It’s Australian. It was performed for the Sydney 2000 Olympic Games. It contains messages addressing all current social and health issues including obesity, equality, mental health, reconciliation, religious moderation, and financial security. Above all it carries an overriding message of peace and unity. Isn’t this exactly what we want for Australia?
Let’s imagine what would happen if the song is adopted. For a start, citizenship ceremonies would become a lot more fun. Imagine people from all backgrounds energetically singing and dancing along to the music of one of Australia’s greatest musical exports. This could help reinvigorate Savage Garden record sales and bolster the Australian music industry. If we’re lucky, the band might even decide to get back together. What a boon for the nation that would be!
The Australian federal government is proposing that, in order to become Australian citizens, immigrants should have to pass a number of Australian language and history tests and sign some sort of pledge to adopt Australian values. The reason given for this proposal is to improve national identity, but the implied reason is to also bolster national security.
The government believes that immigrants are refusing to assimilate into Australian society and forming their own insular groups. They are concerned that this behaviour results in immigrant communities that do not contribute or hold allegiance to Australia. In the worst case, they worry that such groups may present a danger when their beliefs constrast significantly with wider Australian society.
There are a number of a serious flaws in the logic behind the government’s proposal. Primarily, the government fails to differentiate between culture and ethics. Secondly, the proposal is necessarily divisive contrary to its purpose. Finally, full implementation of such a policy would be incredibly difficult as “Australian culture” is almost impossible to define.
I added a subpage for Took Be Gi to my Places to Eat guide. Hopefully, it’s the first of many (okay, at least a few) subpages with details for my favourite restuarants.
Took Be Gi was always going to be the first restaurant that I would create an individual page for. After all, it’s my absolute favourite place to eat in Perth! The staff are incredibly friendly and the food is excellent. The only shortcoming is that it’s very small, but they can acommodate larger groups (8-10) if you are willing to wait outside or come back later. If you do go and check out Took Be Gi (or if you have already been there), feel free to leave your thoughts on that page.
I’m trying to work out a standard format for the restaurant pages. In particular, I want to try to make it easy for people to find the restaurants. I’ve had a play around with the Google Maps API and I’m going to try to embed maps. I’ve also got to remember to take my camera when I go out to eat! Just having a photo of the sign outside the restaurant should make it much easier to find. 🙂
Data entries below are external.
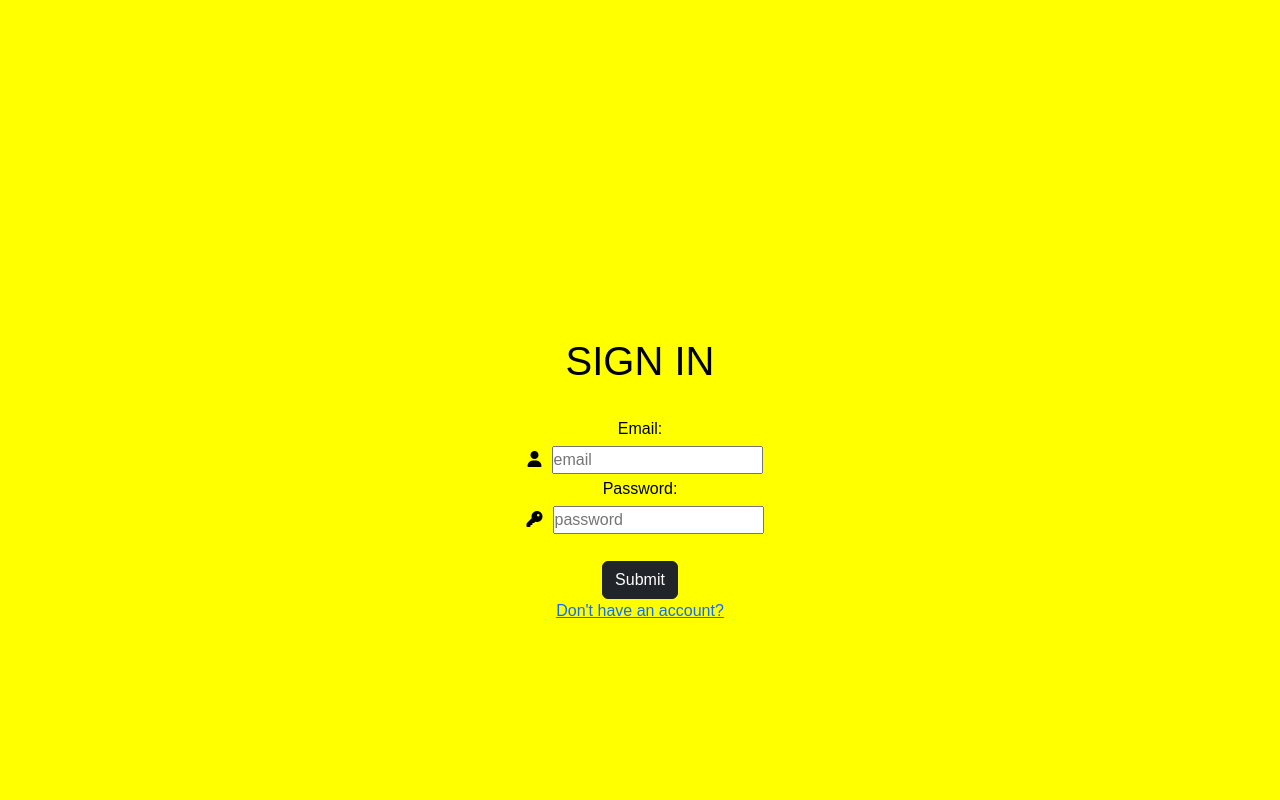
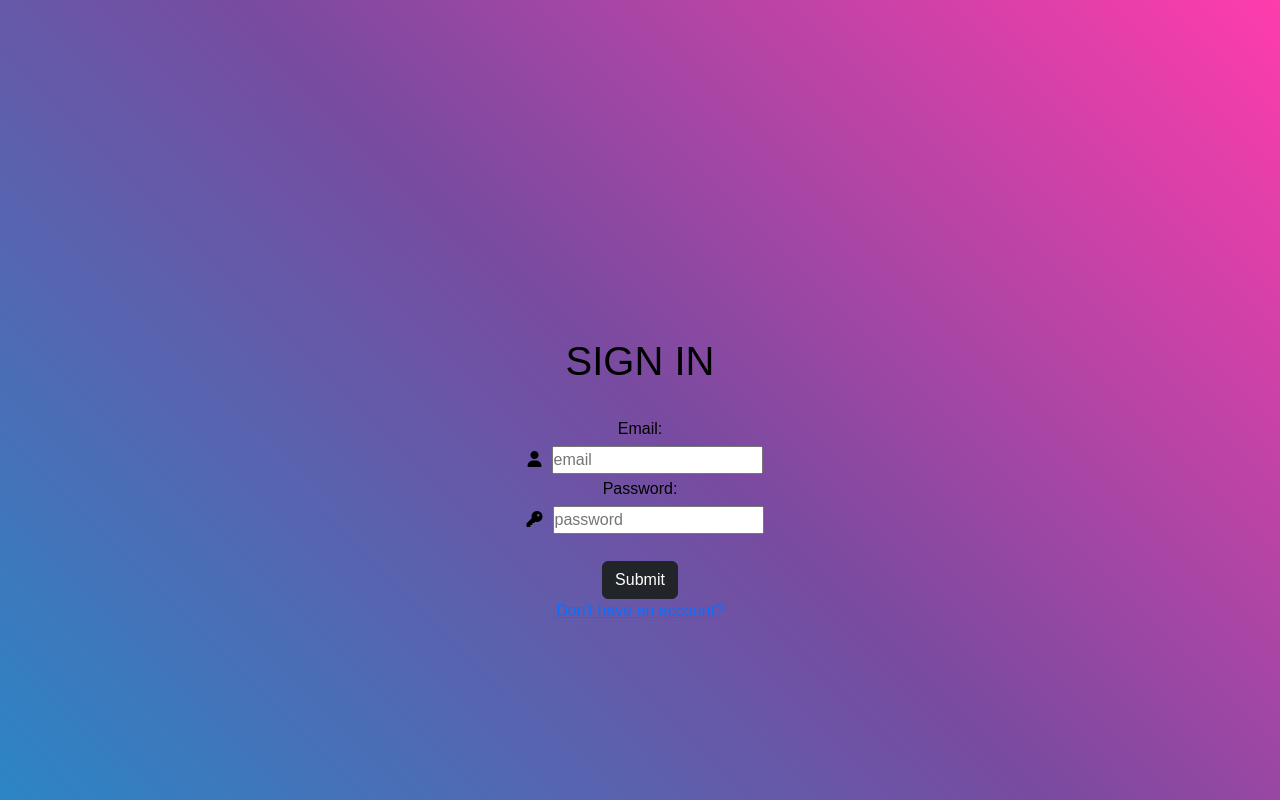
Before and after one commit to abineshk101/mini-project, a React (Create React App) app: page / in a window 1280 px wide. Built offline with nearby package versions, Linux system fonts and the light colour scheme.

Commit message:
miniproject

```diff
--- a/src/App.js
+++ b/src/App.js
@@ -36,7 +36,7 @@ const router = createBrowserRouter([
     element:<ContactUs/>
   },
   {
-    path:"/homepage/:payment",
+    path:"/homepage",
     element:<ShareGroupDetailes />
   },
   {
--- a/src/Detailes/admin/style1.css
+++ b/src/Detailes/admin/style1.css
@@ -4,7 +4,11 @@
 
 body {
     /* background-image: radial-gradient( circle farthest-corner at 10% 20%,  rgba(249,232,51,1) 0%, rgba(250,196,59,1) 100.2% ); */
-    background:yellow ;
+    /* background:yellow ; */
+    background-color: #FF3CAC;
+    background-image: linear-gradient(225deg, #FF3CAC 0%, #784BA0 50%, #2B86C5 100%);
+
+
     /* background-image: url('https://images.unsplash.com/flagged/photo-1593005510329-8a4035a7238f?q=80&w=1000&auto=format&fit=crop&ixlib=rb-4.0.3&ixid=M3wxMjA3fDB8MHxzZWFyY2h8Mnx8eWVsbG93JTIwY29sb3J8ZW58MHx8MHx8fDA%3D width=100%'); */
     height: 100vh;
     margin: 0;
--- a/src/group_create/homepage/homepage_gro.js
+++ b/src/group_create/homepage/homepage_gro.js
@@ -16,6 +16,7 @@ function ShareGroupDetailes()
     let refresh=useSelector((state)=>state.userdetail.refresh)
     let token=localStorage.getItem('token')
     let{statustoken}=useParams()
+    console.log(statustoken)
     dispatch(statusToken(statustoken))
     useEffect(()=>
         {
--- a/src/login_and_register/login/login.css
+++ b/src/login_and_register/login/login.css
@@ -1,29 +1,35 @@
- .containers{
+ .containers {
      /* background-image: url('https://img.freepik.com/free-photo/dollar-banknotes-frame_1150-6686.jpg'); */
-    background-color: yellow;
+     /* background-color: yellow; */
+     background-color: #00DBDE;
+     background-image: linear-gradient(90deg, #00DBDE 0%, #FC00FF 100%);
+
      /* height: 200vh; */
      background-repeat: no-rept;
      background-size: cover;
      position: relative;
 
  }
-.login{
+
+ .login {
      text-align: center;
      background-image: url('');
-    width:500px;
+     width: 500px;
      position: absolute;
      left: 50%;
      top: 60%;
-    transform: translate(-50%,-50%);
+     transform: translate(-50%, -50%);
  }
-.login i{
+
+ .login i {
      margin: 10px;
      color: #000;
  }
-.login h1{
+
+ .login h1 {
      color: black;
  }
-.login label
-{
+
+ .login label {
      color: black;
  }
```
Lines whose indentation alone changed are shown as unchanged.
Sometimes I wonder what the hell is wrong with the world. Perhaps that’s immature, but it drives me to try and change things. If I had to choose between adolescent angst and middle-aged detachment, I’d go with angst every time.